Change listing data
□ □ □

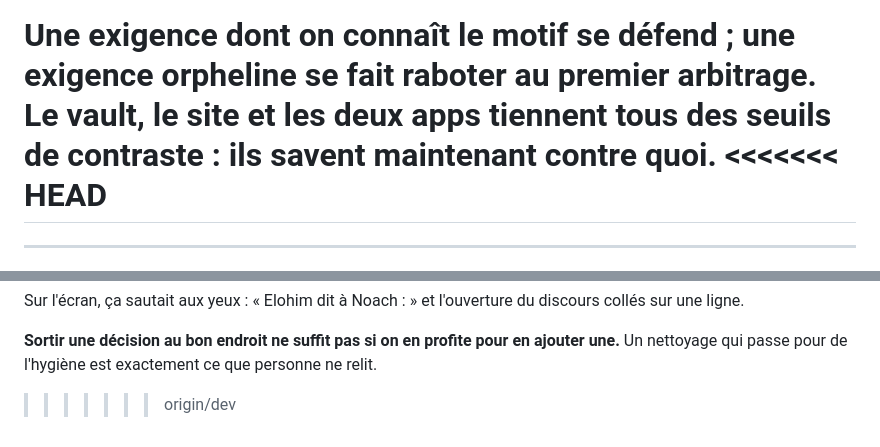
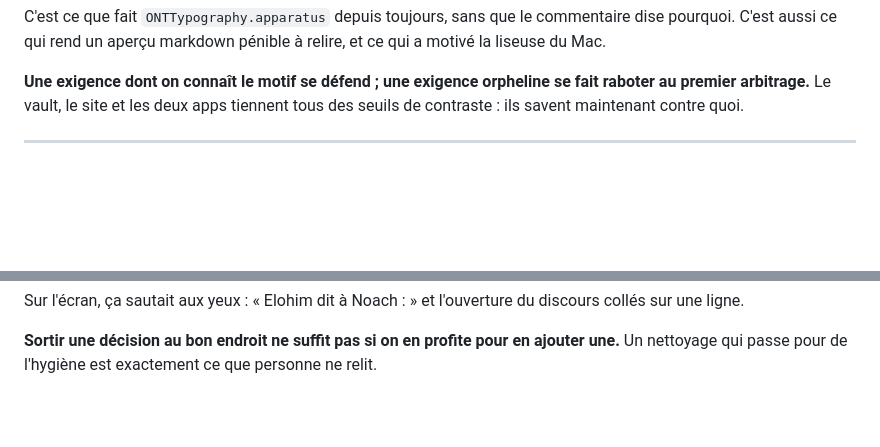
Before and after one commit to ONTBible/ONTBibleApp, a Markdown page: SYNCHRONISATION.md, 2 parts joined by grey strips. GitHub-like rendering; blank space fills up the shorter version.

Commit message:
# Résoudre le journal en gardant l entrée de dev
Notre côté était vide, celui de dev portait 59 lignes.

Co-Authored-By: Claude Opus 5 (1M context) <noreply@anthropic.com>
Claude-Session: https://claude.ai/code/session_01AcSDYUevb4NkYXmoPnSYge

```diff
--- a/SYNCHRONISATION.md
+++ b/SYNCHRONISATION.md
@@ -1904,8 +1904,6 @@ relire, et ce qui a motivé la liseuse du Mac.
 **Une exigence dont on connaît le motif se défend ; une exigence orpheline se
 fait raboter au premier arbitrage.** Le vault, le site et les deux apps tiennent
 tous des seuils de contraste : ils savent maintenant contre quoi.
-<<<<<<< HEAD
-=======
 
 ---
 
@@ -1965,4 +1963,3 @@ discours collés sur une ligne.
 **Sortir une décision au bon endroit ne suffit pas si on en profite pour en
 ajouter une.** Un nettoyage qui passe pour de l'hygiène est exactement ce que
 personne ne relit.
->>>>>>> origin/dev
```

□ □ □

> **TASK TO COMPLETE**
Only lines with the word "pour" are needed. Copy them from the preceding records.

> **ANSWER TO THE EXERCISE**
 **Sortir une décision au bon endroit ne suffit pas si on en profite pour en
 ajouter une.** Un nettoyage qui passe pour de l'hygiène est exactement ce que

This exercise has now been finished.